But today is all about boating and planning for R.E.D.’s Adventures 2017. We took a break from condo renos to visit the Montreal Boat Show.  There are very few boats of the sailing persuasion to drool over on display although there was a dreamy 30′ trawler at a bargain basement show price of $450,000 that we visited. Moving along…

By law we have to have paper charts for each cruising area onboard so for this year’s trip to Lake Huron, Lake Ontario, Port Severn-Trenton and Georgian Bay have been added to our cache.

Trip Charts

Also this year is Canada’s 150th birthday. Entry to Parks Canada Parks will be free.  It also includes free passage through all the many Parks Canada locks. We still have to pay mooring fees but this will be a huge savings for all boaters.  When visiting the Parks Canada booth at the show we were able to register our free lockage pass, free entry to all national parks and of course purchase our mooring package.  The very cool thing though is that usually if we tow a dinghy through the locks it requires paying not only for our R.E.D. but for our dinghy as well (priced per foot) but because of Canada’s birthday gift to boaters, Ballon de Rouge will be able to accompany us for free.  Little Ballon now has his own pass #Q50018. Yay!

Season Passes

So there you have it.  More to come as summer plans unfold but be prepared for a little reno talk from time to time.  Cheers and thanks for hanging in there with us.



A day of more put-putting along.

This next stage was a series of nine locks

that stretch from Chambly to Saint-Jean

10 nm along the Chambly Canal.


Yet another locking experience.

This time the staff threw the line at lock one

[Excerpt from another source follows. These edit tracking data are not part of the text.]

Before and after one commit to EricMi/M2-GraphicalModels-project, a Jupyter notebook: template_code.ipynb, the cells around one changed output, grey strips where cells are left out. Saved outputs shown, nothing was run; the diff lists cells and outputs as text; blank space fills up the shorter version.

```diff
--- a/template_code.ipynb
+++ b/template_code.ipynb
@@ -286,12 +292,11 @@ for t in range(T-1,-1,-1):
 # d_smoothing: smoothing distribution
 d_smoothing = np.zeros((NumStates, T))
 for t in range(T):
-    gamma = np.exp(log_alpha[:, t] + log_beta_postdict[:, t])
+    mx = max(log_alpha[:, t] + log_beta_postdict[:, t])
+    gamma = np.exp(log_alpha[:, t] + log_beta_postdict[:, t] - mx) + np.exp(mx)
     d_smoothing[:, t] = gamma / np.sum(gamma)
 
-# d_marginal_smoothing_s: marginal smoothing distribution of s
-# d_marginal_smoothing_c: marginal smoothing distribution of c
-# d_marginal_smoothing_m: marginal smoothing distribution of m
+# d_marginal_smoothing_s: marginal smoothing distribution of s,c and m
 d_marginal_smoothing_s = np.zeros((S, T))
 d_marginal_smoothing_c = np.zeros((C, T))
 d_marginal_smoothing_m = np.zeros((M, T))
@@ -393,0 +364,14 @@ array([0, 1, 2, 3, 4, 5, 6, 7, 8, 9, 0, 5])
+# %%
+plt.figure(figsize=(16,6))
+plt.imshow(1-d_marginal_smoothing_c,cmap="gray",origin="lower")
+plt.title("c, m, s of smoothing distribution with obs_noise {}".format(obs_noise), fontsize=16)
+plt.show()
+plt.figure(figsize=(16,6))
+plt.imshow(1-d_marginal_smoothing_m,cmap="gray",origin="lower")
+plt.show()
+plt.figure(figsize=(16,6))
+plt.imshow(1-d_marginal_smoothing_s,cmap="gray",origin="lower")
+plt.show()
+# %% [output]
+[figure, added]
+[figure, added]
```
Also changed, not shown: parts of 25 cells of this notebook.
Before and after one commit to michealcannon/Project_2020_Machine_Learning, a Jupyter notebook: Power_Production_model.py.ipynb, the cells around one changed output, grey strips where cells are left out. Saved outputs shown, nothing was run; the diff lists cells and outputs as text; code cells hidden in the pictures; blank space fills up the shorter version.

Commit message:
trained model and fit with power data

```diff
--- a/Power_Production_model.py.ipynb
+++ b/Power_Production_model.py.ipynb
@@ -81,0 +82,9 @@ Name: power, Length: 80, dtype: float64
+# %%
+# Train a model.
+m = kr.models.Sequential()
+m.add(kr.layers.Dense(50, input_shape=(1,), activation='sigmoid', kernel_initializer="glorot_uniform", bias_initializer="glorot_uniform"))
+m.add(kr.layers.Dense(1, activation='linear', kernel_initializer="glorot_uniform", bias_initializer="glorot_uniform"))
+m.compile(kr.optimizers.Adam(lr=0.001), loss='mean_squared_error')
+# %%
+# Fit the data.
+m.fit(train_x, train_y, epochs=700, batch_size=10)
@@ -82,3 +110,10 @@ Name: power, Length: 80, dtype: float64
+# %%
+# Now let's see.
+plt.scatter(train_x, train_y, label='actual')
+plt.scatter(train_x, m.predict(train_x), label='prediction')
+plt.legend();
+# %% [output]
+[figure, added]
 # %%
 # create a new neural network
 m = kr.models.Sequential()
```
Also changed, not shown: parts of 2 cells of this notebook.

and on departure we took their line with us.

The staff then hopped in their little golf cart,

met us at the next lock

where we then threw them the line…

and so on through the nine locks.

Apparently, I throw like a girl

so learned to hand the line using the boat hook.

It was just us with a couple of guys in their sailboat,
wrapped and strapped on their journey south
to Lake Champlain.
One of them spoke to Francois
and told him how lucky he was that I was as passionate about sailing as he was.
His wife would rather be at home on land riding her bicycle and tending her garden.
Francois’ response was that yes, he was lucky
but it was Kathy who gently pushed him in the sailing direction.
Yes, sirree!

We still haven’t experienced warm weather yet.
Even when it’s sunny, the air on the water is still chilly.
We treat ourselves to a small tot of rum which warms our bellies
but our supply was quickly dwindling.
There was internet at one of the locks
so I did a little research
for reprovisioning…
True sailors should never be without their ‘essentials’
(SAQ = local liquor store)


R.E.D. at Chambly Canal Lock 9